Matthew 9:10 While Jesus was having dinner at Matthew’s house, many tax collectors and sinners came and ate with him and his disciples. 11 When the Pharisees saw this, they asked his disciples, “Why does your teacher eat with tax collectors and sinners?”

Ultimately the inclusivity of whosoever is what brought him down. The tribe could not fathom sharing their lives with those who did not belong and that is the shadow which we walk in today because tribalism is still our thing. When we determine who is in and who is out not based on qualification but based on standing within the tribe we are acting out of the lack instead of embracing the abundance Jesus tried to bring. When we decide we can’t live in community within the confines of a tribe not because of evil but because of our perceived notions of where we stand within that tribe it shows we have yet to pick up our cross and follow Jesus.
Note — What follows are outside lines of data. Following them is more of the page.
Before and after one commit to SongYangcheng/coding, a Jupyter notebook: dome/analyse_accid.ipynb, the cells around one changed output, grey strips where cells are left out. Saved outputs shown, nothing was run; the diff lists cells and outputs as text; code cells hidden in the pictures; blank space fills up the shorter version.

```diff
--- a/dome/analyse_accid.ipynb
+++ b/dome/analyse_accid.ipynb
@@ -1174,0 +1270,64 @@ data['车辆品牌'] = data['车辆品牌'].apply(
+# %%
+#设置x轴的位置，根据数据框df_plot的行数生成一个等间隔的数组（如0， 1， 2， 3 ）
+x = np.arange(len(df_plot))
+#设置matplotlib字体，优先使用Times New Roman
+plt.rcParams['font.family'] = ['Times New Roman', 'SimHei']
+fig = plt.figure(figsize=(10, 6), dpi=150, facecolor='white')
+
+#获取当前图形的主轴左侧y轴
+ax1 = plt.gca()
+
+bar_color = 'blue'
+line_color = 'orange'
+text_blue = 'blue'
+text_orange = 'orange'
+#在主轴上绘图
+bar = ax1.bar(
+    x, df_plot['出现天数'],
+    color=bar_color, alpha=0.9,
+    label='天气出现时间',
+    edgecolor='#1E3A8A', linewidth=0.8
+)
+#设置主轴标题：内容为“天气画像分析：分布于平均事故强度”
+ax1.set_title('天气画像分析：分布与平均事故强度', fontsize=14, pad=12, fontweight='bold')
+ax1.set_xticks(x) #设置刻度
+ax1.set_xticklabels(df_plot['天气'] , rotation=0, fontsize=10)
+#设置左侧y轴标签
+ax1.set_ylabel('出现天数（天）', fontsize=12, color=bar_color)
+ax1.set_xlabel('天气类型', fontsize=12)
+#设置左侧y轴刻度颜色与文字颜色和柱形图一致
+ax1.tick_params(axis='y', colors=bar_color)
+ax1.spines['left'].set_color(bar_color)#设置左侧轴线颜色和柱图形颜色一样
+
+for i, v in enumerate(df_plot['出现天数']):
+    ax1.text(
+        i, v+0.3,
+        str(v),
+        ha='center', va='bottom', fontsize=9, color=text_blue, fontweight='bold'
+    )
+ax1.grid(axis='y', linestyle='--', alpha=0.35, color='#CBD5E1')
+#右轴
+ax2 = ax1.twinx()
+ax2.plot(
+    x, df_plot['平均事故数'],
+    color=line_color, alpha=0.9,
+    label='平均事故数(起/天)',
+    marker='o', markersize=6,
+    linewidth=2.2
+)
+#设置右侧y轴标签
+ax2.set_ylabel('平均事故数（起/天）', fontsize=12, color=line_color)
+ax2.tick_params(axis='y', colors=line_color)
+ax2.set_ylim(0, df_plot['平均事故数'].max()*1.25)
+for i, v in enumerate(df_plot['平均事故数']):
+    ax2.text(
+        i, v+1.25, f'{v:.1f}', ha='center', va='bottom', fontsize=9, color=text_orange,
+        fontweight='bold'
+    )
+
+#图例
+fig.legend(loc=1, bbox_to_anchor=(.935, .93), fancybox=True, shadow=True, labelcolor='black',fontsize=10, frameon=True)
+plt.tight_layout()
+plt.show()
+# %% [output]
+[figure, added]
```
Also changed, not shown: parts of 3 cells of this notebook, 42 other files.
As I struggle to dispel the concept of tribalism and embrace inclusive community I doubt this will be the last post on the topic but it begins the process of discovering my role in it all.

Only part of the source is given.